A TREMENDOUS TRINITY   

 

This trilogy, transferred from Chichester is an epic: a thrilling voyage through time to the earliest days of Anton Chekhov. And, if it is not too philistine a thing to murmur, it will draw to him even those people who don’t fire up with exciteent at the later masterpieces – especially the often morosely played The Cherry Orchard and Three Sisters. There are still a few chances to take in the ‘three-play-day”, and however hot and tempting the summer day, it will demonstrate even to doubters that eight hours of 19th century Russian drama can be a perfect way to spend it.

 

 

 
Three three theatre giants – Chekhov, adapter David Hare and director Jonathan Kent – with a brilliant cast create a world joyfully funny, vigorous, real and ruefully familiar to anyone who ever had a family, a neighbourhood and a heart.   Those who already love Chekhov will find all the themes there – passion, disappointed lives, debts, women emerging aflame with opinions and demands, and a 19c Russia trying to work out whether to look ba k to an age of peasants and leisured  landowners or to face a modern, vigorous but perhaps less ethical commercial age.
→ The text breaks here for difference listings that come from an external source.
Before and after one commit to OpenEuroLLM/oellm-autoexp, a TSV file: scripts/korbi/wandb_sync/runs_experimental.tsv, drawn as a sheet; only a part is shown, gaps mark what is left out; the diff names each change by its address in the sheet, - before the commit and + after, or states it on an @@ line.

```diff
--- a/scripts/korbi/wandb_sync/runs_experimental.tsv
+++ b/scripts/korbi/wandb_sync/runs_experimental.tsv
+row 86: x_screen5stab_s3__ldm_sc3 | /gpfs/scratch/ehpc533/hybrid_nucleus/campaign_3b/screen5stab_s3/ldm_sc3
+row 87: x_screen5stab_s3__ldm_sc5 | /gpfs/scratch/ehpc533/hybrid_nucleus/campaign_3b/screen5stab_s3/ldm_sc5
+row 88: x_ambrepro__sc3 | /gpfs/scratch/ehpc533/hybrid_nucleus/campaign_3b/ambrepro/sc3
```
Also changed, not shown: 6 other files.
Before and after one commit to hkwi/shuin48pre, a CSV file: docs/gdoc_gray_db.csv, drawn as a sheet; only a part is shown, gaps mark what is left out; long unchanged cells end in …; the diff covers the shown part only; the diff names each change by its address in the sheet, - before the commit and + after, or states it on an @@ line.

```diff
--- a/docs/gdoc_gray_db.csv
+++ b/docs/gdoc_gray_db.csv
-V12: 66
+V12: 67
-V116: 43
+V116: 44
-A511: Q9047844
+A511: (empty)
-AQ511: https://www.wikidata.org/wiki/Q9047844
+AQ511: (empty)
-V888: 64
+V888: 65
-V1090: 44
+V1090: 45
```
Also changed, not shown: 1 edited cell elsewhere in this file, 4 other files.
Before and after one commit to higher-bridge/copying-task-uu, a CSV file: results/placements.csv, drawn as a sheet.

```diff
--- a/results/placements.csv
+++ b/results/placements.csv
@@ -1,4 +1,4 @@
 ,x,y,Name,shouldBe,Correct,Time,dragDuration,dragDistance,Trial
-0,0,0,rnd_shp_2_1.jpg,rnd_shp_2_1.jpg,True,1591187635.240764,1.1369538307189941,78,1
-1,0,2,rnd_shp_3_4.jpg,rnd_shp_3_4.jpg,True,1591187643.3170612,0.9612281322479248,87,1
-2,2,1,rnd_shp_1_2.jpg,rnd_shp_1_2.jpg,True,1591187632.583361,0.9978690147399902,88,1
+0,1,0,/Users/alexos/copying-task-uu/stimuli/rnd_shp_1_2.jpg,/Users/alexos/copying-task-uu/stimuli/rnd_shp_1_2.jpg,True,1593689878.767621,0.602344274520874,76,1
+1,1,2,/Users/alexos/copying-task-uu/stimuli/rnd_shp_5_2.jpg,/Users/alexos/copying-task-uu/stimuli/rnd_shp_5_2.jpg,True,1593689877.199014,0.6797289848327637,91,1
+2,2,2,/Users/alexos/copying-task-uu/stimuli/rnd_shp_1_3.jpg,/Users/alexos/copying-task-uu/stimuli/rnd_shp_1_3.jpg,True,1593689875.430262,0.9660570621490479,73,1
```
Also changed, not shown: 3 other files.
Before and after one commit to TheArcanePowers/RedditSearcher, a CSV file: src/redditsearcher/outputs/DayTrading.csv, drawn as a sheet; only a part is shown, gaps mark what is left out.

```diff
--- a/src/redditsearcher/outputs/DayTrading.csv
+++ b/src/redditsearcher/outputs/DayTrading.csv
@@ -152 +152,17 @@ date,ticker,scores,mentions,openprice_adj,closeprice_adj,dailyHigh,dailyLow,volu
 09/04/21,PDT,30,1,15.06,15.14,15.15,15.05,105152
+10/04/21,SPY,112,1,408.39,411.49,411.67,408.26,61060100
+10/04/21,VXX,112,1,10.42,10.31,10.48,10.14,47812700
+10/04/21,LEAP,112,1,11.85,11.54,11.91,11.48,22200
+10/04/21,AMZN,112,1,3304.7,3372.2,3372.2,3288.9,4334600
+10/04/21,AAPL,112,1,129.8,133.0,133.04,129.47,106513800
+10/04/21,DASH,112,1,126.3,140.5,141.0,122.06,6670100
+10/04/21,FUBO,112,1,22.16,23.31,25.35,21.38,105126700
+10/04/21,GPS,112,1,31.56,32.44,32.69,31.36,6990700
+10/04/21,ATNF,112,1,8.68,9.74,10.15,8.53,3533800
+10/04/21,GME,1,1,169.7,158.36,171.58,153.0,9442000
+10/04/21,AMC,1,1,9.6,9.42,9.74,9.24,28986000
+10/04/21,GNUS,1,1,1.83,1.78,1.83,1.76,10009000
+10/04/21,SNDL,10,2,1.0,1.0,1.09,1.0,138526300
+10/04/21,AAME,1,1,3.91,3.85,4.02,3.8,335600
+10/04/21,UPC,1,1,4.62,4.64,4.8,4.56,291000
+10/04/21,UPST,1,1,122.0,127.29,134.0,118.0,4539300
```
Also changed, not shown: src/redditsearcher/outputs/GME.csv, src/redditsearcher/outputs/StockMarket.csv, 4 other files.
The  set by Tom Pye is gloriously romantic: a woodland, reedfringed  garden with a stream which in the final play becomes a lake.

 

 

 

These are very early plays:  PLATONOV is a rumbustious chronicle of an educated, thwarted widow Anna – Nina Sosanya – and a Byronically handsome man who creates havoc in a family and within himself –  James McArdle, a magnetic presence whether satirically teasing poor dim Maria, passionately wooing Sofya, suddenly regretting it, bumming money off the local rich man and throwing it away, or finally succumbing to men-behaving-badly depression in grimy underwear. Irresistible.   At 20, Chekhov never trimmed the work down from six hours, gave it a name or saw it performed: but Hare’s version is tight, wickedly witty , emotionally honest and rife with snortingly funny one-liners . It is not as confusing at it might be, but fabulous entertainment, increasing pace with sudden entrances of all and sundry, often shouting and in ridiculous hats. It makes you reflect that this Chekhov – able to mix broad observational comedy with harsh shafts of painful feeling – is an ancestor of Ayckbourn and sitcom as much as of the greater modern names.

 

 

 
IVANOV was the young Chekhov’s first produced play , more tightly focused on the central character:  Geoffrey Streatfield is depressive, disappointed , self-lacerating, self-pityingly remorseful and broke:   out of love with his dying Jewish wife and beguiled by the lovely Sasha, his creditor’s daughter.  Olivia Vinall (who is in all three plays) is luminous, blondely angelic and gloriously tempting, but here firmly bossy – a one-woman “ambulance corps” for hopeless Ivanov – “My job in life is to understand him!”.  Her family elders , in a memorable upmarket party scene,  are variously awful and hilarious and rampagingly hungry, but Chekhov always allows gleams of redemptive humanity:  Jonathan Coy is superb as the put-upon father, begging the pair of them just to live a normal flawed life and get on with it.  Darkness rears up in one horrifying three-word shout which makes the audience gasp: then room and wife sink through the floor as if in despair  and Ivanov reels off, wrecked,  into the trees, reeds and water of the bleak beautiful set which serves all three plays.

 

 

 
The last is best known, but still vibrates with youthful melodrama and fury.  THE SEAGULL is the tale of geeky struggling author Konstantin  (an intensely felt performance by Joshua James) , his love for innocent Nina (Vinall shining again) and his diva mother, a bravura Anna Chancellor  with  a pretentious, weak, famous lover Trigorin  (Streatfield again).  The moment when she has rugby-tackled him to stay with her, and he stares helplessly over her shrieking head mutely appealing to the audience, was met with   gales of laughter.

 

 

 

 
All three plays have fireworks, real and emotional; all end in a single pistol-shot; all have glancing references to the figure of Hamlet, both embraced and toughly challenged. All three show us Chekhov not – as we know him from plays like The Cherry Orchard –  as a gentle dispassionate observer,  but as a fierce youth.
He was starting on his lifetime themes of frustration, debt, passion, escape, city versus country values,   human absurdity magnified by vodka, and suicide .  He is young, not afraid to mix hilarity and satire with deep shafts of complicated feeling.   The final curtain call on the three-play day brings everyone on:  McArdle (I am happy to say) back in his long underpants as the battered Byron of the first play , not as the a sober prim doctor he plays in the second.   We cheered them all to the echo.    If you’ve time for only one play,  Platonov is  funniest and The Seagull the most wrenching.  But all three are wonderful.

 
Box Office 020 7452 3000 through September. 7 more 3-day-plays on sale.
rating FIVE   5 Meece Rating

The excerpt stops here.